Sharks in the Seas. Not in the Soup.
Sharks are particularly vulnerable to over-exploitation because they are slow-growing, mature at a late age, and have relatively low productivity. This means that their populations are slow to recover once overfished.
The high market demand for shark fin is currently the main driver of unsustainable fishing for sharks globally. Shark fin soup has been a tradition at Chinese festive celebrations and wedding banquets. But growing demand of shark fin soup is pushing our sharks to extinction.
As a top predator in the food chain, sharks feed on fishes which in turn feed on smaller fishes or plankton. When sharks become extinct, this irreversible change will cause populations of other fishes to go unchecked, exhausting the supply at the start of the food chain. Soon, fish stocks that are essential to our survival will be depleted.

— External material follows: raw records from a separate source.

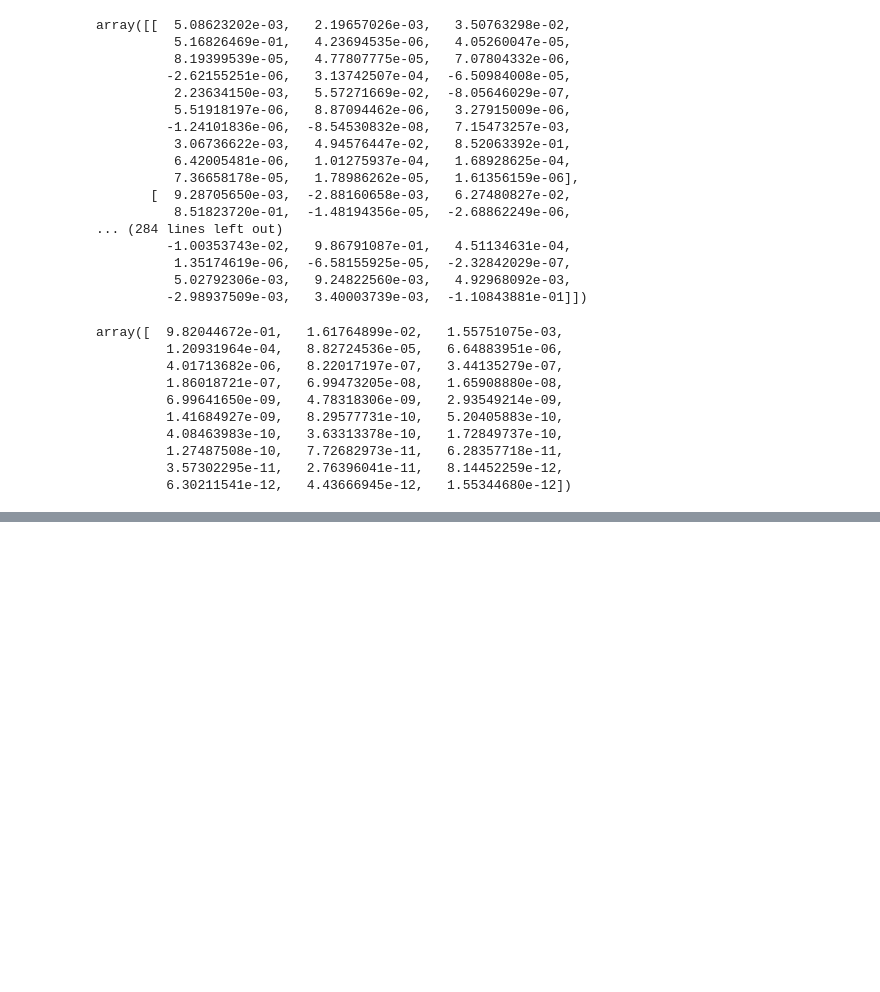
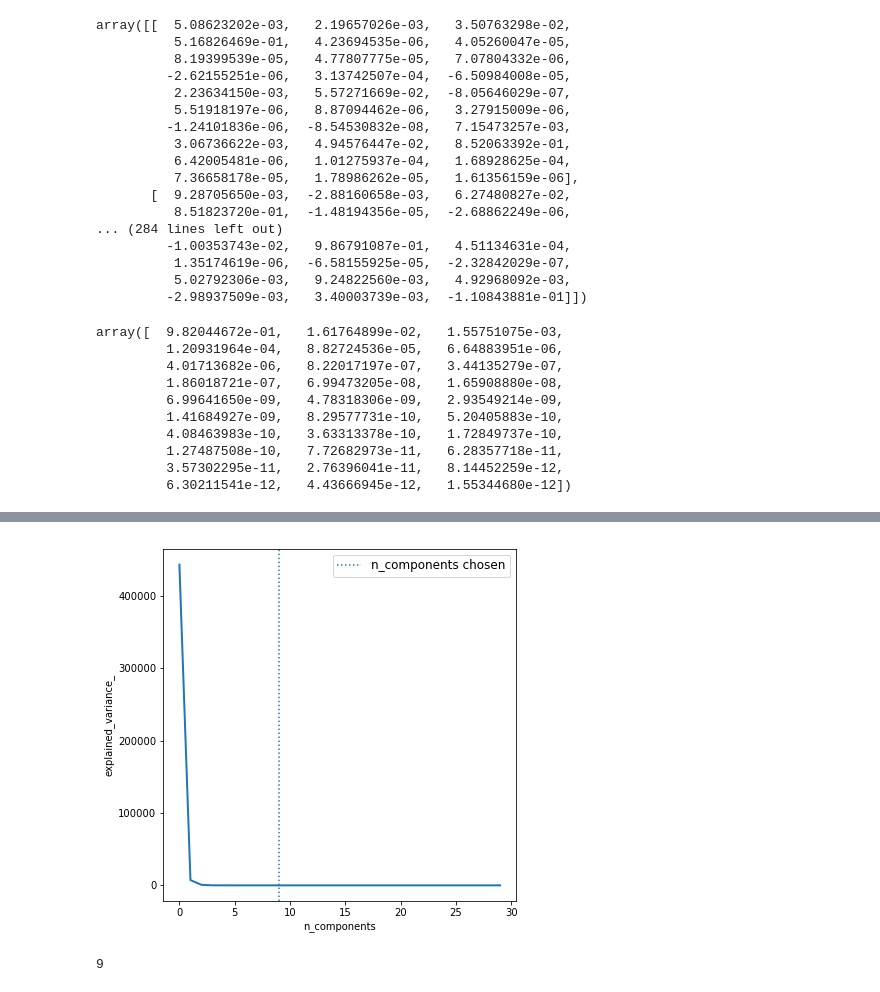
Before and after one commit to rogerior/ixio, a Jupyter notebook: pca.ipynb, the cells around one changed output, grey strips where cells are left out. Saved outputs shown, nothing was run; the diff lists cells and outputs as text; code cells hidden in the pictures; blank space fills up the shorter version.

```diff
--- a/pca.ipynb
+++ b/pca.ipynb
@@ -115,0 +142,3 @@ array([  4.43782605e+05,   7.31010006e+03,   7.03833742e+02,
+# %%
+logistic = linear_model.LogisticRegression()
+pipe = Pipeline(steps=[('pca', pca), ('logistic', logistic)])
@@ -115,0 +155,6 @@ array([  4.43782605e+05,   7.31010006e+03,   7.03833742e+02,
+# %%
+# Parameters of pipelines can be set using ‘__’ separated parameter names:
+estimator = GridSearchCV(pipe,
+                         dict(pca__n_components=n_components,
+                              logistic__C=Cs))
+estimator.fit(X, y)
@@ -115,0 +172,19 @@ array([  4.43782605e+05,   7.31010006e+03,   7.03833742e+02,
+# %%
+plt.figure(1, figsize=(7, 7))
+plt.clf()
+plt.axes([.2, .2, .7, .7])
+plt.plot(pca.explained_variance_, linewidth=2)
+plt.axis('tight')
+plt.xlabel('n_components')
+plt.ylabel('explained_variance_')
+
+plt.axvline(estimator.best_estimator_.named_steps['pca'].n_components,
+            linestyle=':', label='n_components chosen')
+plt.legend(prop=dict(size=12))
+plt.show()
+# %% [output]
+[figure, added]
+# %%
+estimator.best_estimator_.named_steps['pca'].n_components
+# %% [output]
+9
```
Also changed, not shown: parts of 8 cells of this notebook.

Singapore is one of the largest shark fin trading nations. Unfortunately, there is only one small sustainable shark fishery in global terms, and the development of sustainable fisheries for sharks is likely to be far too slow to effectively conserve shark populations in most parts of the world.
Special thanks to Fuse Creative Singapore for the concept and design.